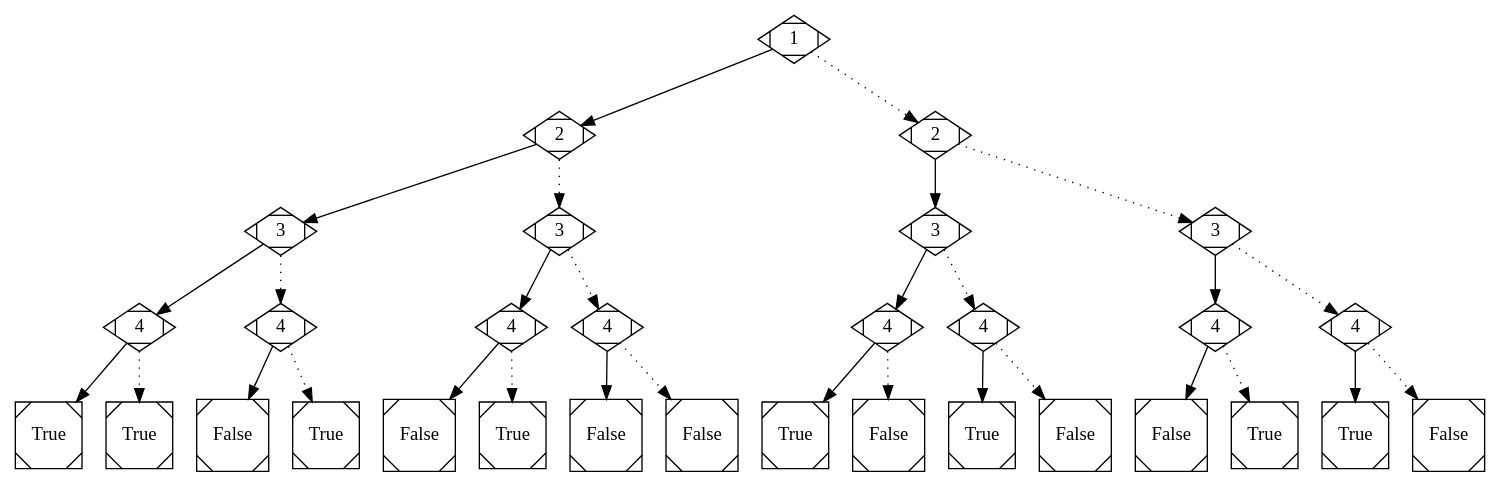
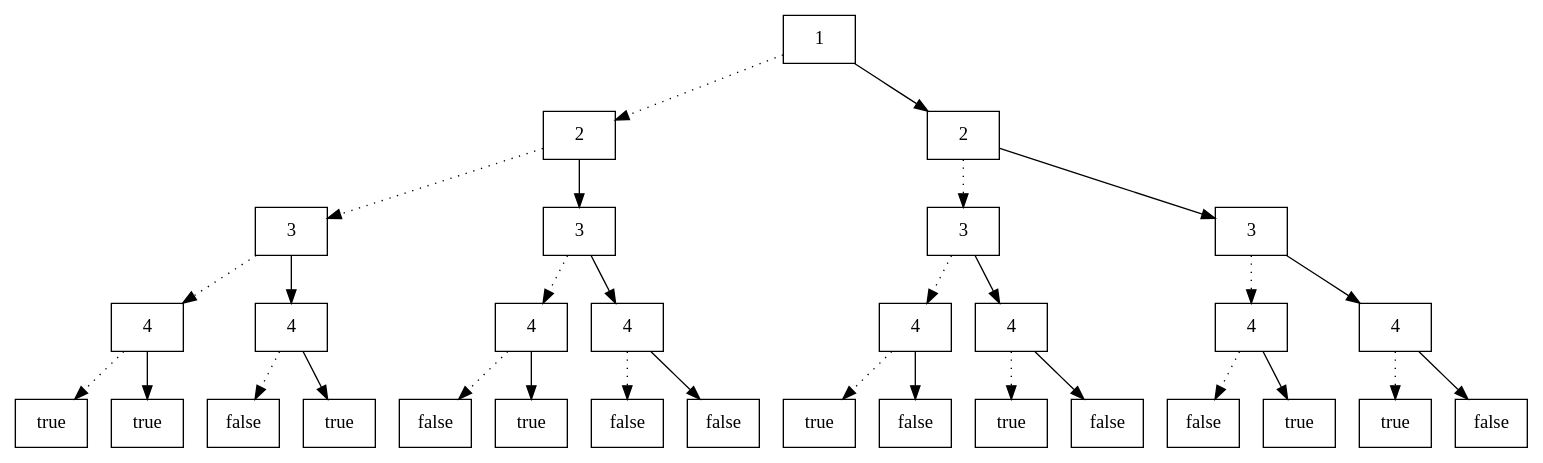
Before and after one commit to Freecs11/ouv_project: the diagram in test.dot, drawn with Graphviz. The commit also changed 3 other files, not shown here.

```diff
--- a/test.dot
+++ b/test.dot
@@ -1,63 +1,63 @@
 digraph G {
-n30 [label="1", shape=Mdiamond];
-n14 [label="2", shape=Mdiamond];
-n6 [label="3", shape=Mdiamond];
-n2 [label="4", shape=Mdiamond];
-n0 [label="True", shape=Msquare];
-n1 [label="True", shape=Msquare];
-n2 -> n0;
-n2 -> n1 [style=dotted];
-n5 [label="4", shape=Mdiamond];
-n3 [label="False", shape=Msquare];
-n4 [label="True", shape=Msquare];
-n5 -> n3;
-n5 -> n4 [style=dotted];
-n6 -> n2;
-n6 -> n5 [style=dotted];
-n13 [label="3", shape=Mdiamond];
-n9 [label="4", shape=Mdiamond];
-n7 [label="False", shape=Msquare];
-n8 [label="True", shape=Msquare];
-n9 -> n7;
-n9 -> n8 [style=dotted];
-n12 [label="4", shape=Mdiamond];
-n10 [label="False", shape=Msquare];
-n11 [label="False", shape=Msquare];
-n12 -> n10;
-n12 -> n11 [style=dotted];
-n13 -> n9;
-n13 -> n12 [style=dotted];
-n14 -> n6;
-n14 -> n13 [style=dotted];
-n29 [label="2", shape=Mdiamond];
-n21 [label="3", shape=Mdiamond];
-n17 [label="4", shape=Mdiamond];
-n15 [label="True", shape=Msquare];
-n16 [label="False", shape=Msquare];
-n17 -> n15;
-n17 -> n16 [style=dotted];
-n20 [label="4", shape=Mdiamond];
-n18 [label="True", shape=Msquare];
-n19 [label="False", shape=Msquare];
-n20 -> n18;
-n20 -> n19 [style=dotted];
-n21 -> n17;
-n21 -> n20 [style=dotted];
-n28 [label="3", shape=Mdiamond];
-n24 [label="4", shape=Mdiamond];
-n22 [label="False", shape=Msquare];
-n23 [label="True", shape=Msquare];
-n24 -> n22;
-n24 -> n23 [style=dotted];
-n27 [label="4", shape=Mdiamond];
-n25 [label="True", shape=Msquare];
-n26 [label="False", shape=Msquare];
-n27 -> n25;
-n27 -> n26 [style=dotted];
-n28 -> n24;
-n28 -> n27 [style=dotted];
-n29 -> n21;
-n29 -> n28 [style=dotted];
-n30 -> n14;
-n30 -> n29 [style=dotted];
+0 [label="1" shape="cercle"];
+1 [label="2" shape="cercle"];
+2 [label="3" shape="cercle"];
+3 [label="4" shape="cercle"];
+4 [label="true" shape="cercle"];
+5 [label="true" shape="cercle"];
+3 -> 4 [style=dotted];
+3 -> 5;
+6 [label="4" shape="cercle"];
+7 [label="false" shape="cercle"];
+8 [label="true" shape="cercle"];
+6 -> 7 [style=dotted];
+6 -> 8;
+2 -> 3 [style=dotted];
+2 -> 6;
+9 [label="3" shape="cercle"];
+10 [label="4" shape="cercle"];
+11 [label="false" shape="cercle"];
+12 [label="true" shape="cercle"];
+10 -> 11 [style=dotted];
+10 -> 12;
+13 [label="4" shape="cercle"];
+14 [label="false" shape="cercle"];
+15 [label="false" shape="cercle"];
+13 -> 14 [style=dotted];
+13 -> 15;
+9 -> 10 [style=dotted];
+9 -> 13;
+1 -> 2 [style=dotted];
+1 -> 9;
+16 [label="2" shape="cercle"];
+17 [label="3" shape="cercle"];
+18 [label="4" shape="cercle"];
+19 [label="true" shape="cercle"];
+20 [label="false" shape="cercle"];
+18 -> 19 [style=dotted];
+18 -> 20;
+21 [label="4" shape="cercle"];
+22 [label="true" shape="cercle"];
+23 [label="false" shape="cercle"];
+21 -> 22 [style=dotted];
+21 -> 23;
+17 -> 18 [style=dotted];
+17 -> 21;
+24 [label="3" shape="cercle"];
+25 [label="4" shape="cercle"];
+26 [label="false" shape="cercle"];
+27 [label="true" shape="cercle"];
+25 -> 26 [style=dotted];
+25 -> 27;
+28 [label="4" shape="cercle"];
+29 [label="true" shape="cercle"];
+30 [label="false" shape="cercle"];
+28 -> 29 [style=dotted];
+28 -> 30;
+24 -> 25 [style=dotted];
+24 -> 28;
+16 -> 17 [style=dotted];
+16 -> 24;
+0 -> 1 [style=dotted];
+0 -> 16;
 }
```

=== YOUR GOAL ===
Every line above is to be written out unchanged, with the pictures omitted.

=== EXPECTED ANSWER ===
Before and after one commit to Freecs11/ouv_project: the diagram in test.dot, drawn with Graphviz. The commit also changed 3 other files, not shown here.

```diff
--- a/test.dot
+++ b/test.dot
@@ -1,63 +1,63 @@
 digraph G {
-n30 [label="1", shape=Mdiamond];
-n14 [label="2", shape=Mdiamond];
-n6 [label="3", shape=Mdiamond];
-n2 [label="4", shape=Mdiamond];
-n0 [label="True", shape=Msquare];
-n1 [label="True", shape=Msquare];
-n2 -> n0;
-n2 -> n1 [style=dotted];
-n5 [label="4", shape=Mdiamond];
-n3 [label="False", shape=Msquare];
-n4 [label="True", shape=Msquare];
-n5 -> n3;
-n5 -> n4 [style=dotted];
-n6 -> n2;
-n6 -> n5 [style=dotted];
-n13 [label="3", shape=Mdiamond];
-n9 [label="4", shape=Mdiamond];
-n7 [label="False", shape=Msquare];
-n8 [label="True", shape=Msquare];
-n9 -> n7;
-n9 -> n8 [style=dotted];
-n12 [label="4", shape=Mdiamond];
-n10 [label="False", shape=Msquare];
-n11 [label="False", shape=Msquare];
-n12 -> n10;
-n12 -> n11 [style=dotted];
-n13 -> n9;
-n13 -> n12 [style=dotted];
-n14 -> n6;
-n14 -> n13 [style=dotted];
-n29 [label="2", shape=Mdiamond];
-n21 [label="3", shape=Mdiamond];
-n17 [label="4", shape=Mdiamond];
-n15 [label="True", shape=Msquare];
-n16 [label="False", shape=Msquare];
-n17 -> n15;
-n17 -> n16 [style=dotted];
-n20 [label="4", shape=Mdiamond];
-n18 [label="True", shape=Msquare];
-n19 [label="False", shape=Msquare];
-n20 -> n18;
-n20 -> n19 [style=dotted];
-n21 -> n17;
-n21 -> n20 [style=dotted];
-n28 [label="3", shape=Mdiamond];
-n24 [label="4", shape=Mdiamond];
-n22 [label="False", shape=Msquare];
-n23 [label="True", shape=Msquare];
-n24 -> n22;
-n24 -> n23 [style=dotted];
-n27 [label="4", shape=Mdiamond];
-n25 [label="True", shape=Msquare];
-n26 [label="False", shape=Msquare];
-n27 -> n25;
-n27 -> n26 [style=dotted];
-n28 -> n24;
-n28 -> n27 [style=dotted];
-n29 -> n21;
-n29 -> n28 [style=dotted];
-n30 -> n14;
-n30 -> n29 [style=dotted];
+0 [label="1" shape="cercle"];
+1 [label="2" shape="cercle"];
+2 [label="3" shape="cercle"];
+3 [label="4" shape="cercle"];
+4 [label="true" shape="cercle"];
+5 [label="true" shape="cercle"];
+3 -> 4 [style=dotted];
+3 -> 5;
+6 [label="4" shape="cercle"];
+7 [label="false" shape="cercle"];
+8 [label="true" shape="cercle"];
+6 -> 7 [style=dotted];
+6 -> 8;
+2 -> 3 [style=dotted];
+2 -> 6;
+9 [label="3" shape="cercle"];
+10 [label="4" shape="cercle"];
+11 [label="false" shape="cercle"];
+12 [label="true" shape="cercle"];
+10 -> 11 [style=dotted];
+10 -> 12;
+13 [label="4" shape="cercle"];
+14 [label="false" shape="cercle"];
+15 [label="false" shape="cercle"];
+13 -> 14 [style=dotted];
+13 -> 15;
+9 -> 10 [style=dotted];
+9 -> 13;
+1 -> 2 [style=dotted];
+1 -> 9;
+16 [label="2" shape="cercle"];
+17 [label="3" shape="cercle"];
+18 [label="4" shape="cercle"];
+19 [label="true" shape="cercle"];
+20 [label="false" shape="cercle"];
+18 -> 19 [style=dotted];
+18 -> 20;
+21 [label="4" shape="cercle"];
+22 [label="true" shape="cercle"];
+23 [label="false" shape="cercle"];
+21 -> 22 [style=dotted];
+21 -> 23;
+17 -> 18 [style=dotted];
+17 -> 21;
+24 [label="3" shape="cercle"];
+25 [label="4" shape="cercle"];
+26 [label="false" shape="cercle"];
+27 [label="true" shape="cercle"];
+25 -> 26 [style=dotted];
+25 -> 27;
+28 [label="4" shape="cercle"];
+29 [label="true" shape="cercle"];
+30 [label="false" shape="cercle"];
+28 -> 29 [style=dotted];
+28 -> 30;
+24 -> 25 [style=dotted];
+24 -> 28;
+16 -> 17 [style=dotted];
+16 -> 24;
+0 -> 1 [style=dotted];
+0 -> 16;
 }
```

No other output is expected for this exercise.